4. Evaluating Web Sites: What used to help
It used to be easier to draw conclusions about an information source's credibility, depending on whether it was a print source or a web source. We knew we had to be more careful about information on the web - simply because all the filters that promoted accuracy involved in the print publishing process were absent from most web publishing. After all, it takes very little money, skill, and responsible intent to put content on the web, compared with what has to be done to convince print publishers your content is accurate and that they will make money by printing it.
However, many publishers who once provided only print materials have now turned to the web and have brought along their rigorous standards for accuracy. Among them are the publishers of government, university, and scholarly (peer-reviewed) journal web sites. Sites for U.S. mainline news organizations also strive for accuracy rather than persuasion--because they know their readers have traditionally expected it. All in all, more web sites now take appropriate care for accuracy than what used to be true on the web.
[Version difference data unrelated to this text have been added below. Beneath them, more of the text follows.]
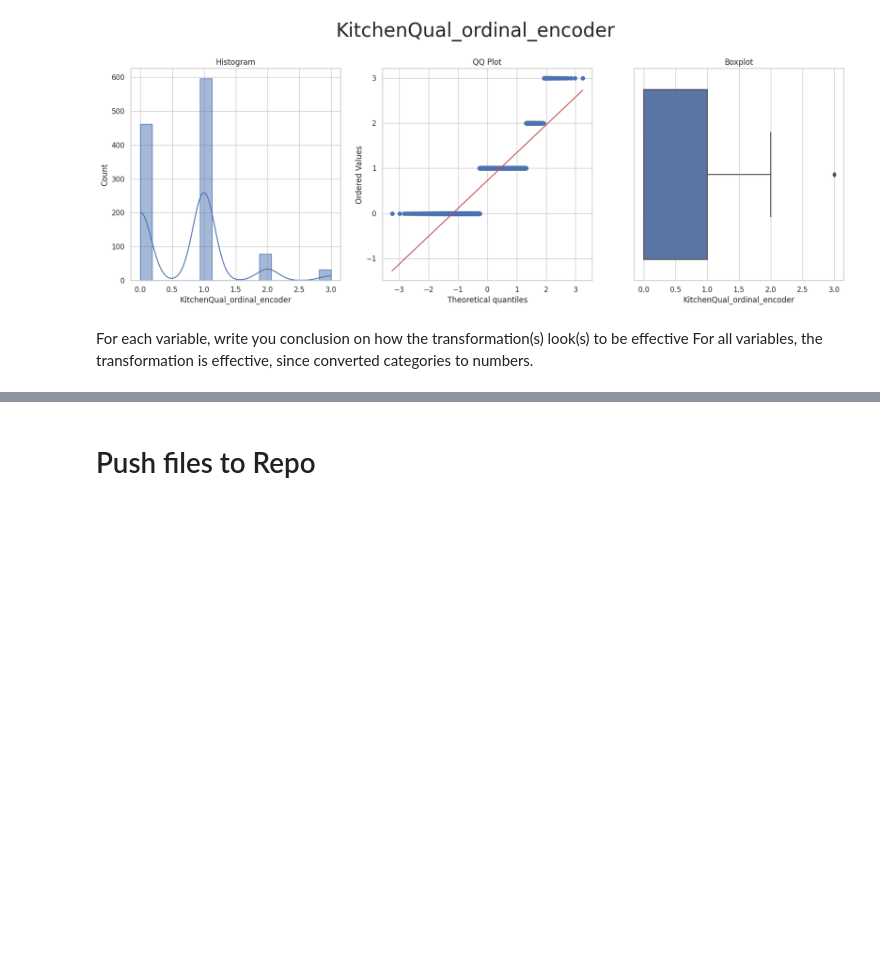
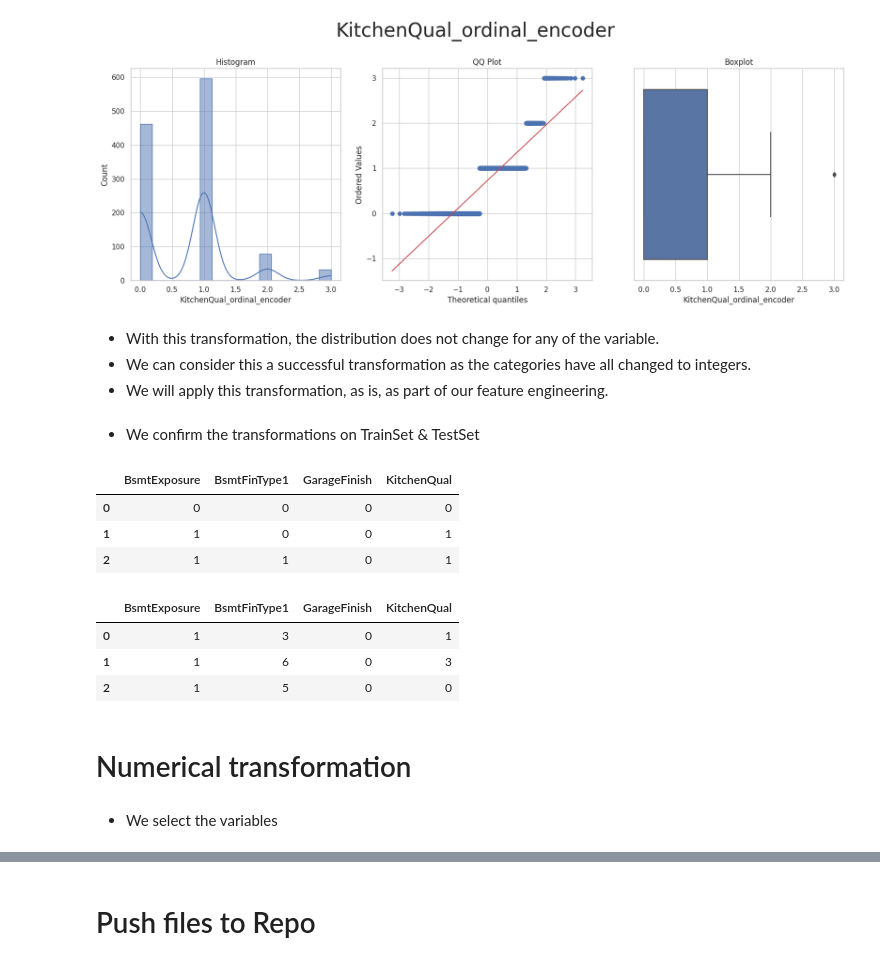
Before and after one commit to SamMartin92/milestone-project-heritage-housing-issues, a Jupyter notebook: jupyter_notebooks/Feature Engineering.ipynb, the cells around one changed output, grey strips where cells are left out. Saved outputs shown, nothing was run; the diff lists cells and outputs as text; code cells hidden in the pictures; blank space fills up the shorter version.

```diff
--- a/jupyter_notebooks/Feature Engineering.ipynb
+++ b/jupyter_notebooks/Feature Engineering.ipynb
@@ -477,6 +477,7 @@ df_engineered = FeatureEngineeringAnalysis(df=df_engineered, analysis_type='ordi
 * Applied transformation: ['KitchenQual_ordinal_encoder']
 [figure]
 [figure]
-# %% [markdown]
-For each variable, write you conclusion on how the transformation(s) look(s) to be effective
-For all variables, the transformation is effective, since converted categories to numbers.
+# %% [markdown]
+* With this transformation, the distribution does not change for any of the variable.
+* We can consider this a successful transformation as the categories have all changed to integers.
+* We will apply this transformation, as is, as part of our feature engineering.
@@ -482,0 +488,20 @@ For all variables, the transformation is effective, since converted categories t
+# %% [markdown]
+* We confirm the transformations on TrainSet & TestSet
+# %%
+TrainSet.filter(categorical_encoding_vars).head(3)
+# %% [output]
+|  | BsmtExposure | BsmtFinType1 | GarageFinish | KitchenQual |
+| 0 | 0 | 0 | 0 | 0 |
+| 1 | 1 | 0 | 0 | 1 |
+| 2 | 1 | 1 | 0 | 1 |
+# %%
+TestSet.filter(categorical_encoding_vars).head(3)
+# %% [output]
+|  | BsmtExposure | BsmtFinType1 | GarageFinish | KitchenQual |
+| 0 | 1 | 3 | 0 | 1 |
+| 1 | 1 | 6 | 0 | 3 |
+| 2 | 1 | 5 | 0 | 0 |
+# %% [markdown]
+# Numerical transformation
+# %% [markdown]
+* We select the variables
```
Also changed, not shown: parts of 7 cells of this notebook, 1 other file.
Nonetheless, it still remains very easy and inexpensive to publish on the web without any of the filters associated with print. So we all still need the critical thinking skills you'll learn here to determine whether web sites' information is credible and relevant enough to suit your purpose.
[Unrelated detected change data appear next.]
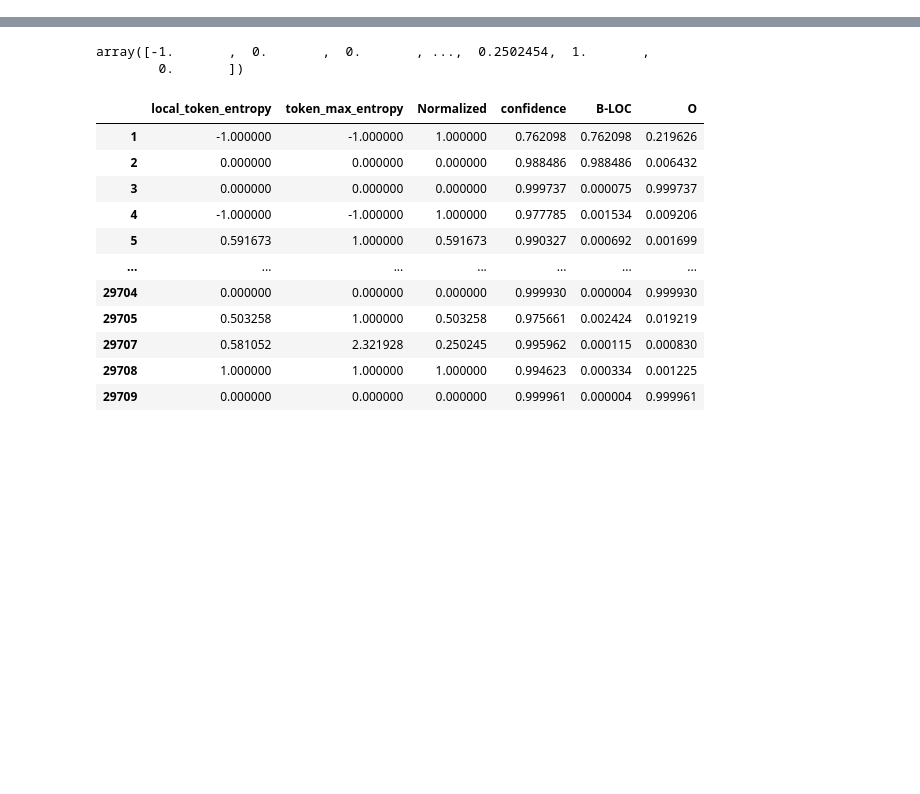
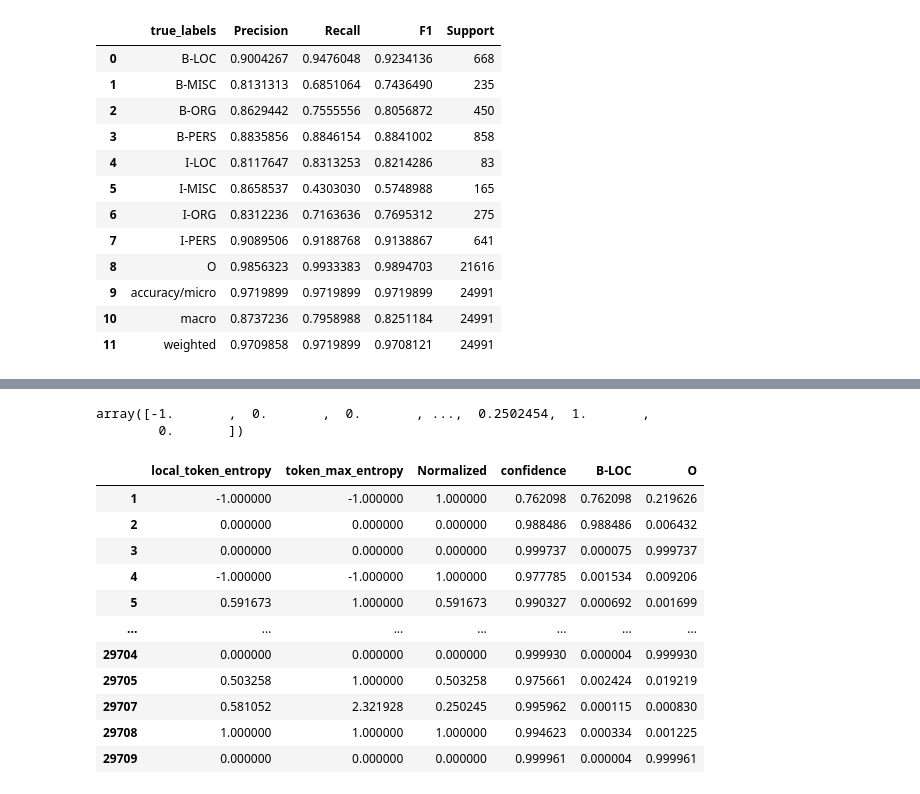
Before and after one commit to ay94/deformar-dashboard, a Jupyter notebook: notebooks/explore-data.ipynb, the cells around one changed output, grey strips where cells are left out. Cells and saved outputs as stored; diff of their text form; code cells hidden in the pictures; blank space fills up the shorter version.

```diff
--- a/notebooks/explore-data.ipynb
+++ b/notebooks/explore-data.ipynb
@@ -50,0 +57,24 @@ df[['local_token_entropy', 'token_max_entropy', 'Normalized', 'confidence', 'B-L
+# %%
+import json
+file_path = '/Users/ay227/Library/CloudStorage/GoogleDrive-ahmed.younes.sam@gmail.com/My Drive/Final Year Experiments/Thesis-Experiments/Experiments/DashboardTest/ANERCorp_CamelLab_arabertv02/fine_tuning/evaluation_metrics.json'
+with open(file_path, 'r') as f:
+    data = json.load(f)
+# %%
+import pandas as pd
+token_report  = pd.DataFrame(data['token_report']).rename(columns={'Tag':'true_labels'})
+# %%
+token_report
+# %% [output]
+|  | true_labels | Precision | Recall | F1 | Support |
+| 0 | B-LOC | 0.9004267 | 0.9476048 | 0.9234136 | 668 |
+| 1 | B-MISC | 0.8131313 | 0.6851064 | 0.7436490 | 235 |
+| 2 | B-ORG | 0.8629442 | 0.7555556 | 0.8056872 | 450 |
+| 3 | B-PERS | 0.8835856 | 0.8846154 | 0.8841002 | 858 |
+| 4 | I-LOC | 0.8117647 | 0.8313253 | 0.8214286 | 83 |
+| 5 | I-MISC | 0.8658537 | 0.4303030 | 0.5748988 | 165 |
+| 6 | I-ORG | 0.8312236 | 0.7163636 | 0.7695312 | 275 |
+| 7 | I-PERS | 0.9089506 | 0.9188768 | 0.9138867 | 641 |
+| 8 | O | 0.9856323 | 0.9933383 | 0.9894703 | 21616 |
+| 9 | accuracy/micro | 0.9719899 | 0.9719899 | 0.9719899 | 24991 |
+| 10 | macro | 0.8737236 | 0.7958988 | 0.8251184 | 24991 |
+| 11 | weighted | 0.9709858 | 0.9719899 | 0.9708121 | 24991 |
```
Also changed, not shown: parts of 20 cells of this notebook, 15 other files.
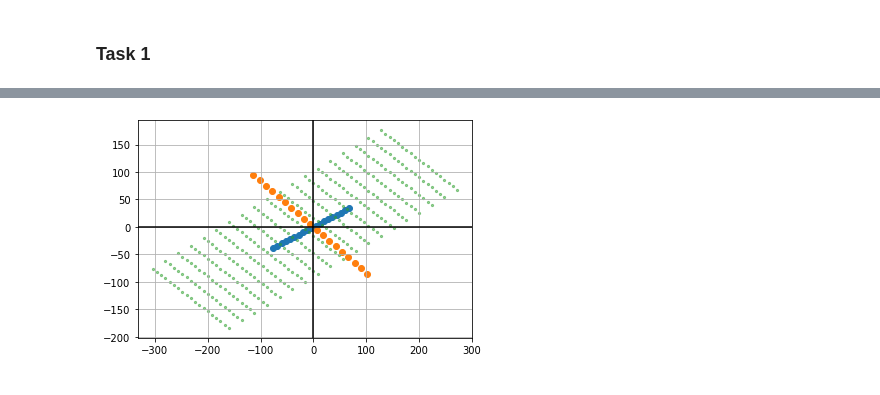
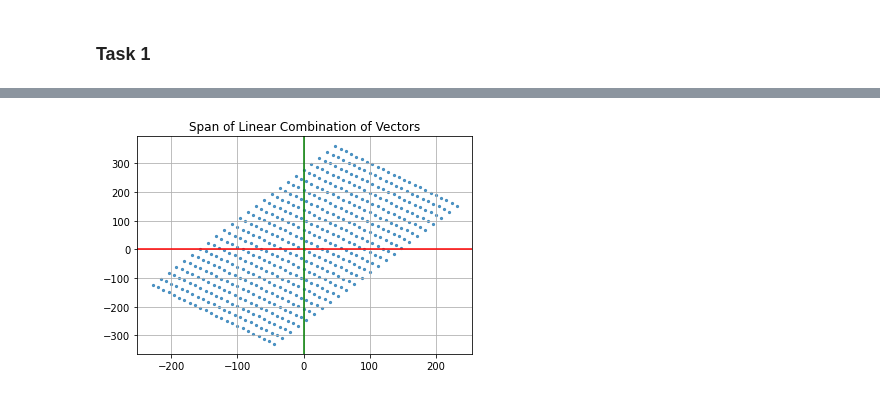
Before and after one commit to emmataguinod/Linear-Algebra_2ndSem, a Jupyter notebook: Assignment_10.ipynb, the cells around one changed output, grey strips where cells are left out. Drawn from its saved outputs; the diff is of its cells as text; code cells hidden in the pictures.

```diff
--- a/Assignment_10.ipynb
+++ b/Assignment_10.ipynb
@@ -127,21 +152,19 @@ c_2 \cdot \begin{bmatrix} 10\\-6 \\\end{bmatrix}\end{Bmatrix} $$
 # %%
-vectP = np.array([12,7])
-vectR = np.array([10,-6])
+B = np.array([8,-9])
+C = np.array([-12,-21])
 
-R = np.arange(-19,19,2)
+R = np.arange(-12,12,1)
 
 c1, c2 = np.meshgrid(R,R)
 
-vectR = vectM + vectE
-spanRx = c1*vectP[0] + c2*vectR[0]
-spanRy = c1*vectP[1] + c2*vectR[1]
-plt.scatter(R*vectA[0],R*vectA[1])
-plt.scatter(R*vectB[0],R*vectB[1])
-plt.scatter(spanRx,spanRy, s=5, alpha=0.5)
-
-plt.axhline(y=0, color='k')
-plt.axvline(x=0, color='k')
+vectR = B + C
+spanRx = c1*B[0] + c2*C[0]
+spanRy = c1*B[1] + c2*C[1]
+plt.scatter(spanRx,spanRy, s=5, alpha=0.75)
+plt.title("Span of Linear Combination of Vectors")
+plt.axhline(y=0, color='red')
+plt.axvline(x=0, color='green')
 plt.grid()
 plt.show()
 # %% [output]
-[figure, old version]
+[figure, new version]
```
Also changed, not shown: parts of 5 cells of this notebook.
Check Them Out
Think we're making a mountain out of a molehill about being careful about web sources? Please take a moment to look at the web sites at the links below. Is there an inference(s) you can make that applies to all three?